The Porcupine Year (2008) has already helped me -- I happened to flip it open to the glossary and learned that n'dawnis means "my daughter." The word was used several times in Four Souls, but if there was a definition, I had forgotten it by the next time I ran across the word. From the dust jacket:
Here follows the story of a most extraordinary year in the life of an Ojibwe family and of a girl named "Omakayas," or Little Frog, who lived a year of flight and adventure, pain and joy, in 1852.

When Omakayas is twelve winters old, she and her family set off on a harrowing journey. They travel by canoe westward from the shores of Lake Superior along the rivers of northern Minnesota, in search of a new home. While the family has prepared well, unexpected danger, enemies, and hardships will push them to the brink of survival. Omakayas continues to learn from the land and the spirits around her, and she discovers that no matter where she is, or how she is living, she has the one thing she needs to carry her through.
Now I discover this: "The Porcupine Year continues Louise Erdrich's celebrated series, which began with The Birchbark House, a National Book Award finalist, and continued with The Game of Silence, winner of the Scott O'Dell Award for Historical Fiction."

I think I'll start with the two picture books.  Don't they look interesting?  I love the look of wonder in the child's face, but also the herd of buffalos in the clouds on the other one.

Wednesday, August 11, 2010

Equal Rights Amendment (ERA)

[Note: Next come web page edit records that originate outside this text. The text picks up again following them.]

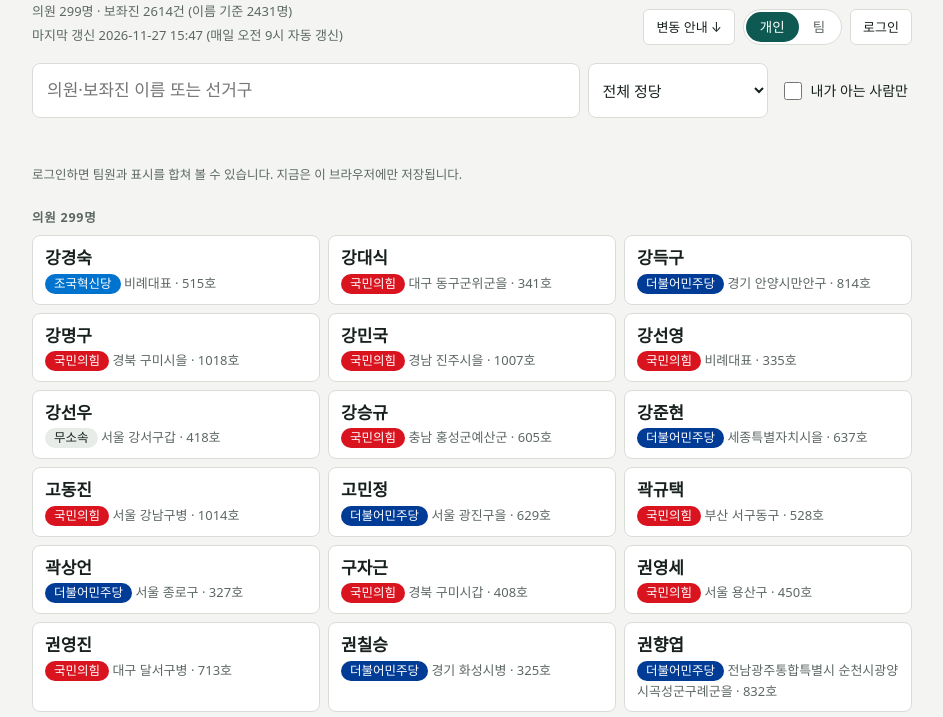
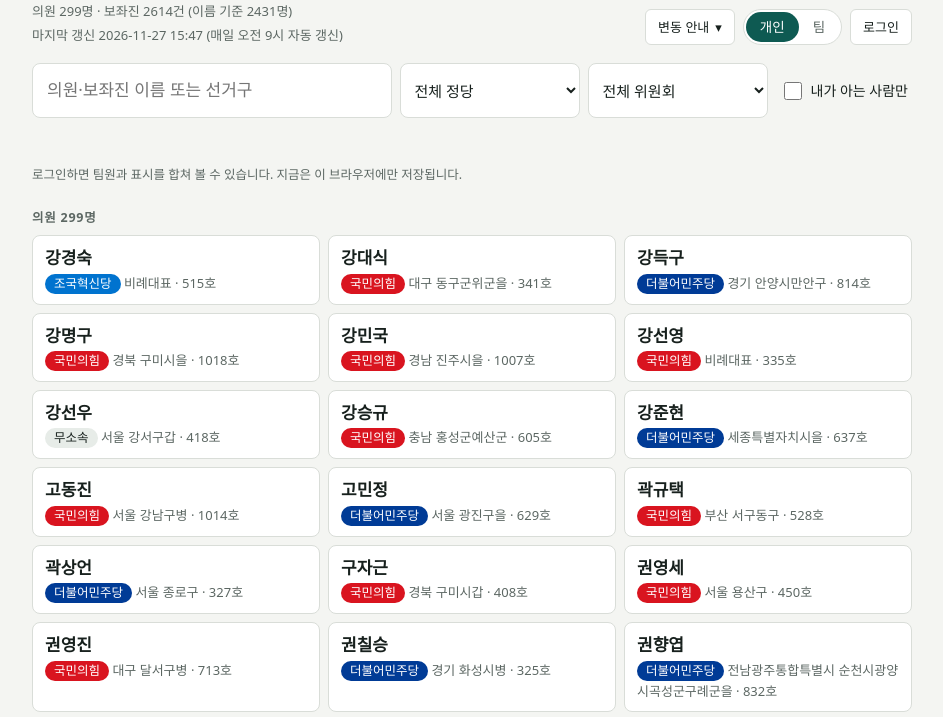
Before and after one commit to junkiid/assembly-finder, a plain HTML site: page docs/index.html in a window 1280 px wide. Shown: the part 70-787 px from the top of the page, without its empty margins (168-1111 px from the left). Drawn offline with nearby package versions, Linux system fonts and the light colour scheme; a web font is replaced by a local one.

Commit message:
Update index.html

```diff
--- a/docs/index.html
+++ b/docs/index.html
@@ -18,7 +18,7 @@
       <p class="meta" id="updated"></p>
     </div>
     <div class="tools">
-      <a class="btn linkbtn" id="chgLink" href="#changes">변동 안내 ↓ <span class="dot" id="chgBadge" hidden></span></a>
+      <button type="button" class="btn linkbtn" id="chgLink" aria-expanded="false" aria-controls="view">변동 안내 <span id="chgArrow" aria-hidden="true">▾</span> <span class="dot" id="chgBadge" hidden></span></button>
       <div class="seg" role="group" aria-label="보기 모드">
         <button type="button" id="mPersonal" aria-pressed="true">개인</button>
         <button type="button" id="mTeam" aria-pressed="false">팀</button>
@@ -32,6 +32,7 @@
   <div class="search">
     <input id="q" type="search" placeholder="의원·보좌진 이름 또는 선거구" autocomplete="off" aria-label="의원·보좌진 이름 또는 선거구 검색">
     <select id="party" aria-label="정당 필터"><option value="">전체 정당</option></select>
+    <select id="committee" aria-label="소속 위원회 필터"><option value="">전체 위원회</option></select>
     <label class="chk"><input type="checkbox" id="onlyKnown"> <span id="onlyKnownLbl">내가 아는 사람만</span></label>
   </div>
 
```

My friend Dana B., an attorney, said:
"There has never been an Equal Rights Amendment to the Constitution. Currently only 35 of the required 38 votes have been garnered. A little insulting when we are busy passing laws to ensure that women's health choices with respect to abortion are radically curtailed; when women still earn less than men for the same job; when women make up more than half the work force, yet we have no meaningful childcare, healthcare, or dependent care measures. Yet, despite this, women are not marching on Washington, burning bras, carrying signs, picketing corporations. . . why?"
Back in the 1970s when Second Wave feminists were trying to get the ERA passed, another group of women filled a bus going to Texas to protest.  My former husband, who had come to pick up our children for the weekend, thought he could get my goat by saying he was proud of those Texas-bound women for standing up for what was right.  He thought it was ridiculous that anyone would want to insist on women and men using the same rest rooms, women being drafted, and all that.  I asked him, "Do you know the actual words of the amendment?"  He didn't, of course.  I happened to have a little card about the size of a business card with all 24 words on it.  "Only 24 words?"  He didn't believe me.  I told him to wait a minute while I ran inside to grab the little card, which I have in hand as I type this blog post.  Here's what it says:
"Equality of rights under the law shall not be denied or abridged by the United States or by any state on account of sex."

"Oh," he said, "this is it?"  Yep, it doesn't ask for those other things he had heard.  Just equal rights.  After learning what H.J. Res. 208 REALLY said, he admitted he saw nothing wrong with it.  Learn more, here: